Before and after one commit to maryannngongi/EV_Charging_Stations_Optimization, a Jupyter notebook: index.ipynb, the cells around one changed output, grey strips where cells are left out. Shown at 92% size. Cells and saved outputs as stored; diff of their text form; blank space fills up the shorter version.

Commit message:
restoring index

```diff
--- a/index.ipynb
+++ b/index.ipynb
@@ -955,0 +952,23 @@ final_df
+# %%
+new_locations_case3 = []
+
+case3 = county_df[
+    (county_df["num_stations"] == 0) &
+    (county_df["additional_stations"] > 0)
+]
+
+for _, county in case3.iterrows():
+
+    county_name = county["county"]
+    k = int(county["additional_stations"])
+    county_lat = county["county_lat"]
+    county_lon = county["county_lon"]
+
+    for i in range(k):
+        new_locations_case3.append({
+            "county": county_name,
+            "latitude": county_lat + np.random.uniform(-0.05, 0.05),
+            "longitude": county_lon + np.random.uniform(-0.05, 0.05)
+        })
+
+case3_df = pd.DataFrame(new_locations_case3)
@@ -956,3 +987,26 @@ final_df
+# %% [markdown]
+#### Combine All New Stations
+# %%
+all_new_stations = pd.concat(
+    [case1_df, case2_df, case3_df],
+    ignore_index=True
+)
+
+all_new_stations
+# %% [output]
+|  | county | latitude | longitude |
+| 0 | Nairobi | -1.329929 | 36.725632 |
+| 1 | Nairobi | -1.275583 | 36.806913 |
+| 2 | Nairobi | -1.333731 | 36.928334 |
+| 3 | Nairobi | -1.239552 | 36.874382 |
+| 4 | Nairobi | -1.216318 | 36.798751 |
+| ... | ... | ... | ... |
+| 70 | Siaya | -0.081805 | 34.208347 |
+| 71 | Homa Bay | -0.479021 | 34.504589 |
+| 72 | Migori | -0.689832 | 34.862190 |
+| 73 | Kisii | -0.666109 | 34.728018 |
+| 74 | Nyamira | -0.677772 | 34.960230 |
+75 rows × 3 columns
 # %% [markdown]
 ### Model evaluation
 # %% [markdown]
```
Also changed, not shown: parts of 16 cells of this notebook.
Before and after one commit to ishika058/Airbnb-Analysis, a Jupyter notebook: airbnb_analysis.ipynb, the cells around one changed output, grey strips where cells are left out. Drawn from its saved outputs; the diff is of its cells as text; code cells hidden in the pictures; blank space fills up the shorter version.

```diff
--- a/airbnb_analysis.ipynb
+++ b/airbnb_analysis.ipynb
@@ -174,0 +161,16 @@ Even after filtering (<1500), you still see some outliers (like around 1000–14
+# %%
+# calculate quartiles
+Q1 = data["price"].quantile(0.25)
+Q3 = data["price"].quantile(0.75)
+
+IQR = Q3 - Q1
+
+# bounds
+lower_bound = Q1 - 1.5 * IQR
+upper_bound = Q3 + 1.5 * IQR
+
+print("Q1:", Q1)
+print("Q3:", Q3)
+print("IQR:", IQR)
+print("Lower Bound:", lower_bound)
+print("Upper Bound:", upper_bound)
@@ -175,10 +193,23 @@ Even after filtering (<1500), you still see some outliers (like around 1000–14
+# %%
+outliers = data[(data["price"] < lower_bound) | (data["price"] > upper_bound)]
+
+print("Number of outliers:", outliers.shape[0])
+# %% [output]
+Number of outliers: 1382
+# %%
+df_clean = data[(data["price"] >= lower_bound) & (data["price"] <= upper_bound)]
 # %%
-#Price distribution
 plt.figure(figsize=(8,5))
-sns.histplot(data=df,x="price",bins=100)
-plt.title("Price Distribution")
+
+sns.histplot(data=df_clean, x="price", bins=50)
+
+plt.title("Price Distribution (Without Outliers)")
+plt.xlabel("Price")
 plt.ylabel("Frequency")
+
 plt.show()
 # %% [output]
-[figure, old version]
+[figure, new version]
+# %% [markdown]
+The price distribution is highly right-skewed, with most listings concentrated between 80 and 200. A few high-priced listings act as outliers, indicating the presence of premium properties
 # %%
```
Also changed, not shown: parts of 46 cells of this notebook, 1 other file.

Exercise requirements: Could you report how many lines of the listing contain the word "after"? Only the number is needed.

Your response: 4